It will do far more for job creation in our state than recruiting coastal companies to build data centers here ever will.

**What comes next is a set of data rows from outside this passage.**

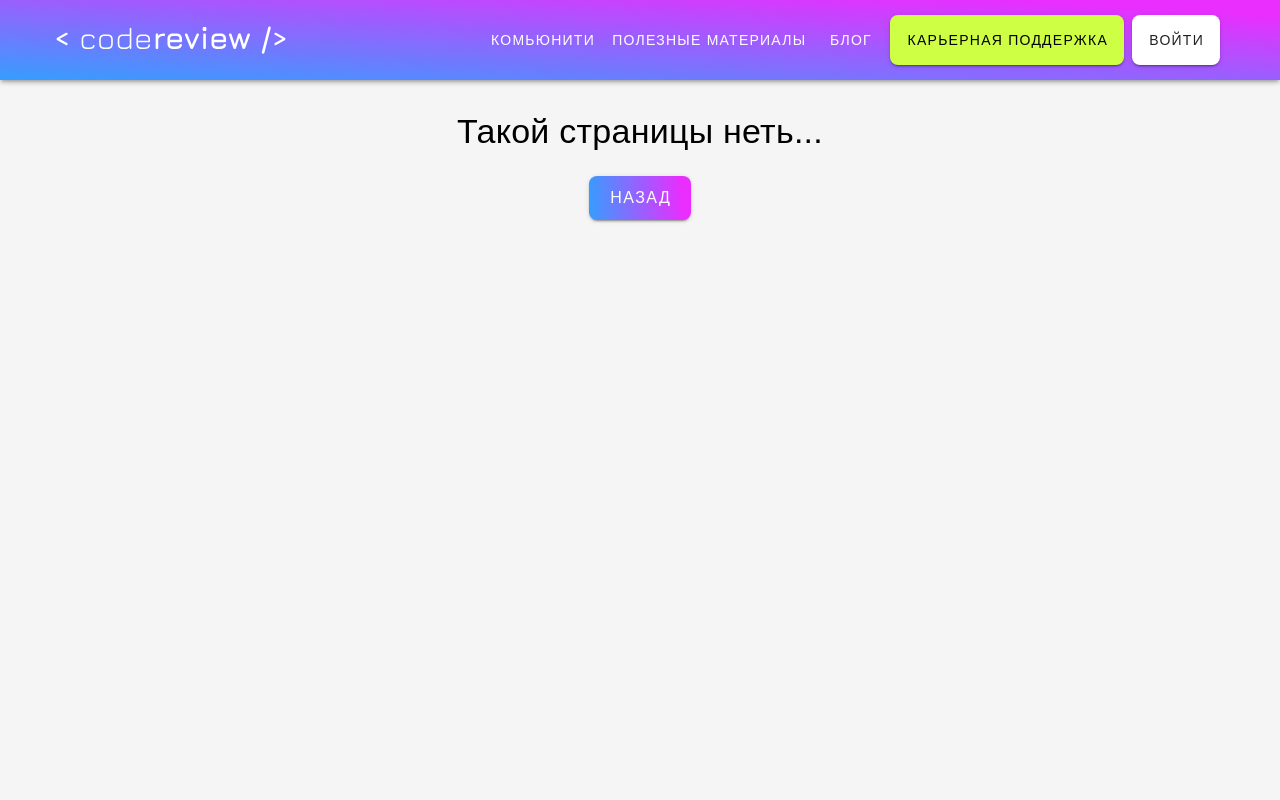
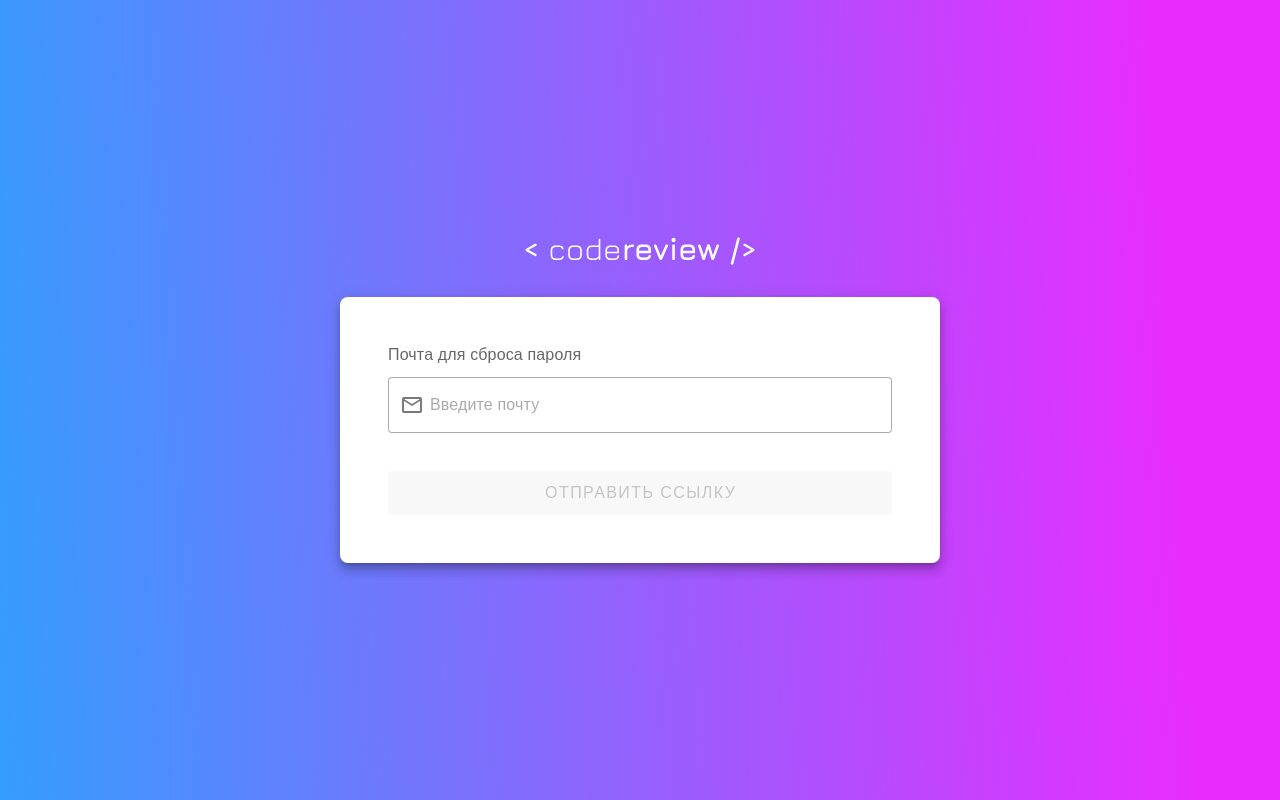
Before and after one commit to YourCodeReview/jobs, a Vue app in the folder frontend/: page /forgot-password in a window 1280 px wide. Before the commit this address led to /404. Shown: the top 800 px of the page. Built offline with nearby package versions, Linux system fonts and the light colour scheme; no server answers.

Commit message:
#45 ADD: Добавление функционала <<Забыли пароль>>

```diff
--- a/frontend/package.json
+++ b/frontend/package.json
@@ -18,7 +18,7 @@
     "@vuelidate/core": "^2.0.3",
     "@vuelidate/validators": "^2.0.4",
     "axios": "^1.4.0",
-    "firebase": "^10.3.1",
+    "firebase": "^10.13.1",
     "gh-pages": "^6.0.0",
     "lodash.debounce": "^4.0.8",
     "pinia": "^2.0.23",
--- a/frontend/src/hooks/useFirebase.js
+++ b/frontend/src/hooks/useFirebase.js
@@ -110,6 +110,7 @@ export function useFirebase() {
   })
 
   return {
+    auth,
     currentUser,
     isLoggedIn,
     isLoading,
--- a/frontend/src/router/index.js
+++ b/frontend/src/router/index.js
@@ -30,6 +30,16 @@ const routes = [
         name: 'Login',
         path: '/login',
         component: () => import('@/views/LoginView.vue')
+      },
+      {
+        name: 'ForgotPassword',
+        path: '/forgot-password',
+        component: () => import('@/views/ForgotPasswordView.vue')
+      },
+      {
+        name: 'ResetPassword',
+        path: '/reset-password',
+        component: () => import('@/views/ResetPasswordView.vue')
       }
     ]
   },
--- /dev/null
+++ b/frontend/src/views/ForgotPasswordView.vue
@@ -0,0 +1,91 @@
+<script setup>
+import { ref } from 'vue'
+import { sendPasswordResetEmail } from 'firebase/auth'
+import svgLogo from '@/components/_icons/svgLogo.vue'
+import uiSnackbar from '@/components/_ui/uiSnackbar.vue'
+import { useFirebase } from '@/hooks/useFirebase'
+
+const { auth } = useFirebase()
+
+const snackbar = ref(false)
+const snackbarMessage = ref('')
+
+const email = ref('')
+const isFormValid = ref(false)
+const isSubmitSuccess = ref(false)
+
+const emailRules = [
+  (v) => !!v || 'Email обязателен для заполнения',
+  (v) => /.+@.+\..+/.test(v) || 'Введите корректный email'
+]
+
+const form = ref(null)
+
+const submitForm = async () => {
+  if (form.value.validate()) {
+    try {
+      await sendPasswordResetEmail(auth, email.value)
+      snackbarMessage.value = 'Ссылка для сброса пароля отправлена на вашу почту.'
+      isSubmitSuccess.value = true
+      snackbar.value = true
+    } catch (error) {
+      console.error('Error sending password reset email:', error)
+      snackbarMessage.value = 'Ошибка при отправке ссылки для сброса пароля.'
+      isSubmitSuccess.value = false
+      snackbar.value = true
+    }
+  } else {
+    console.log('Форма заполнена неверно')
+  }
+}
+</script>
+
+<template>
+  <div class="background pa-8 h-screen d-flex flex-column justify-center align-center">
+    <svg-logo />
+    <v-card
+      class="mx-auto pa-8 mt-8 w-100"
+      elevation="8"
+      min-width="323"
+      max-width="600"
+      rounded="lg"
+    >
+      <v-card-title v-if="!isSubmitSuccess">
+        <span class="text-subtitle-1 text-medium-emphasis">Почта для сброса пароля</span>
+      </v-card-title>
+      <v-card-text v-if="!isSubmitSuccess">
+        <v-form ref="form" v-model="isFormValid" @submit.prevent="submitForm">
+          <v-text-field
+            class="mb-4"
+            v-model="email"
+            :rules="emailRules"
+            placeholder="Введите почту"
+            prepend-inner-icon="mdi-email-outline"
+            variant="outlined"
+            required
+          ></v-text-field>
+
+          <v-btn type="submit" class="w-100" variant="tonal" size="large" :disabled="!isFormValid">
+            Отправить ссылку
+          </v-btn>
+        </v-form>
+      </v-card-text>
+      <h3 v-else class="text-center">
+        Проверьте почту <br />
+        {{ email }}
+      </h3>
+    </v-card>
+    <uiSnackbar
+      :color="isSubmitSuccess ? 'green' : 'red'"
+      v-model="snackbar"
+      :message="snackbarMessage"
+    />
+  </div>
+</template>
+
+<style scoped>
+.background {
+  position: relative;
+  background-image: var(--purple-gradient);
+}
+</style>
--- a/frontend/src/views/LoginView.vue
+++ b/frontend/src/views/LoginView.vue
@@ -61,7 +61,7 @@ const handlePhoneModalWithGoogle = async ({ act }) => {
   }
   showModal.value = false
   handleReset()
-  auth.isLoggedIn.value ? router.back() : (snackbar.value = true)
+  auth.isLoggedIn.value ? router.replace({ name: 'Jobs' }) : (snackbar.value = true)
 }
 
 const authenticate = async (email, password, phoneNumber) => {
@@ -73,7 +73,7 @@ const authenticate = async (email, password, phoneNumber) => {
   }
   subscribe(auth.currentUser.value.email)
   handleReset()
-  auth.isLoggedIn.value ? router.back() : (snackbar.value = true)
+  auth.isLoggedIn.value ? router.replace({ name: 'Jobs' }) : (snackbar.value = true)
 }
 
 const googleAuth = async () => {
@@ -83,7 +83,7 @@ const googleAuth = async () => {
   if (!currentUserFromDatabase.phone) {
     showModal.value = true
   } else {
-    auth.isLoggedIn.value ? router.back() : (snackbar.value = true)
+    auth.isLoggedIn.value ? router.replace({ name: 'Jobs' }) : (snackbar.value = true)
   }
 }
 
@@ -171,10 +171,21 @@ onMounted(() => {
             <v-icon icon="mdi-chevron-right"></v-icon>
           </v-btn>
         </v-card-text>
+        <v-card-text class="text-center" v-if="type !== 'register'">
+          <v-btn
+            class="text-decoration-none text-pink"
+            variant="text"
+            size="small"
+            @click="router.push({ name: 'ForgotPassword' })"
+          >
+            Забыли пароль?
+            <v-icon icon="mdi-chevron-right"></v-icon>
+          </v-btn>
+        </v-card-text>
       </v-card>
       <ui-snackbar color="red" v-model="snackbar" :message="auth.errorMsg.value" />
     </v-form>
-    <v-btn class="btn__close" icon="mdi-close" @click="router.back()"></v-btn>
+    <v-btn class="btn__close" icon="mdi-close" @click="router.replace({ name: 'Jobs' })"></v-btn>
     <v-dialog v-model="showModal" max-width="400" persistent transition="dialog-bottom-transition">
       <v-form>
         <v-card title="Введите номер телефона">
--- /dev/null
+++ b/frontend/src/views/ResetPasswordView.vue
@@ -0,0 +1,115 @@
+<script setup>
+import { ref } from 'vue'
+import { useRouter, useRoute } from 'vue-router'
+import { confirmPasswordReset } from 'firebase/auth'
+import { useFirebase } from '@/hooks/useFirebase'
+import svgLogo from '@/components/_icons/svgLogo.vue'
+import uiSnackbar from '@/components/_ui/uiSnackbar.vue'
+
+const password = ref('')
+const confirmPassword = ref('')
+const isFormValid = ref(false)
+const visiblePasswordEnter = ref(false)
+const visiblePasswordConfirm = ref(false)
+const form = ref(null)
+const isSubmitSuccess = ref(false)
+const snackbarMessage = ref('')
+const snackbar = ref(false)
+
+const passwordRules = [
+  (v) => !!v || 'Поле для ввода пароля обязательно',
+  (v) => v.length >= 6 || 'Пароль должен содержать не менее 6 символов'
+]
+const confirmPasswordRules = [
+  (v) => !!v || 'Подтверждение пароля обязательно',
+  (v) => v === password.value || 'Пароли должны совпадать'
+]
+
+// Получаем код восстановления пароля из URL
+const route = useRoute()
+const oobCode = route.query.oobCode
+
+const router = useRouter()
+
+const resetPassword = async () => {
+  if (form.value.validate()) {
+    try {
+      if (password.value !== confirmPassword.value) {
+        throw new Error('Passwords do not match')
+      }
+
+      const { auth } = useFirebase()
+      await confirmPasswordReset(auth, oobCode, password.value)
+      isSubmitSuccess.value = true
+      snackbarMessage.value = 'Пароль успешно изменен'
+      snackbar.value = true
+      router.replace({ name: 'Login' })
+    } catch (error) {
+      isSubmitSuccess.value = false
+      snackbarMessage.value = 'Не удалось сменить пароль. Повторите попытку.'
+      snackbar.value = true
+    }
+  } else {
+    console.log('Форма заполнена неверно')
+  }
+}
+</script>
+
+<template>
+  <div class="background pa-8 h-screen d-flex flex-column justify-center align-center">
+    <svg-logo />
+    <v-card
+      class="mx-auto pa-8 mt-8 w-100"
+      elevation="8"
+      min-width="260"
+      max-width="600"
+      rounded="lg"
+    >
+      <v-card-title>
+        <span class="text-subtitle-1 text-medium-emphasis text-wrap">Введите новый пароль</span>
+      </v-card-title>
+      <v-card-text>
+        <v-form ref="form" v-model="isFormValid" @submit.prevent="resetPassword">
+          <v-text-field
+            class="mb-4"
+            v-model="password"
+            placeholder="Введите пароль"
+            prepend-inner-icon="mdi-lock-outline"
+            :rules="passwordRules"
+            variant="outlined"
+            required
+            :append-inner-icon="visiblePasswordEnter ? 'mdi-eye-off' : 'mdi-eye'"
+            :type="visiblePasswordEnter ? 'text' : 'password'"
+            @click:append-inner="visiblePasswordEnter = !visiblePasswordEnter"
+          />
+          <v-text-field
+            v-model="confirmPassword"
+            placeholder="Подтвердите пароль"
+            prepend-inner-icon="mdi-lock-outline"
+            :rules="confirmPasswordRules"
+            variant="outlined"
+            required
+            :append-inner-icon="visiblePasswordConfirm ? 'mdi-eye-off' : 'mdi-eye'"
+            :type="visiblePasswordConfirm ? 'text' : 'password'"
+            @click:append-inner="visiblePasswordConfirm = !visiblePasswordConfirm"
+          />
+          <v-btn type="submit" class="w-100" variant="tonal" size="large" :disabled="!isFormValid">
+            Изменить пароль
+          </v-btn>
+        </v-form>
+      </v-card-text>
+    </v-card>
+    <uiSnackbar
+      :color="isSubmitSuccess ? 'green' : 'red'"
+      v-model="snackbar"
+      :message="snackbarMessage"
+    />
+  </div>
+</template>
+
+<style scoped>
+.background {
+  position: relative;
+  background-image: var(--purple-gradient);
+}
+</style>
--- a/frontend/vite.config.js
+++ b/frontend/vite.config.js
@@ -13,30 +13,22 @@ export default defineConfig({
       template: { transformAssetUrls }
     }),
     vuetify({
-      autoImport: true,
-    }),
+      autoImport: true
+    })
   ],
-  define: { 'process.env': {} },
+  define: { 'process.env': {}, __VUE_PROD_HYDRATION_MISMATCH_DETAILS__: false },
   resolve: {
     alias: {
       '@': fileURLToPath(new URL('./src', import.meta.url))
     },
-    extensions: [
-      '.js',
-      '.json',
-      '.jsx',
-      '.mjs',
-      '.ts',
-      '.tsx',
-      '.vue',
-    ],
+    extensions: ['.js', '.json', '.jsx', '.mjs', '.ts', '.tsx', '.vue']
   },
   server: {
     watch: {
-      usePolling: true,
+      usePolling: true
     },
     host: true,
     strictPort: true,
-    port: 3000,
-  },
+    port: 3000
+  }
 })
```
Also changed, not shown: 1 other file (tests, documents, lock files or other folders).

• Molly Monk of Cedar Rapids is assistant director of development at the New Bohemian Innovation Collaborative (NewBoCo).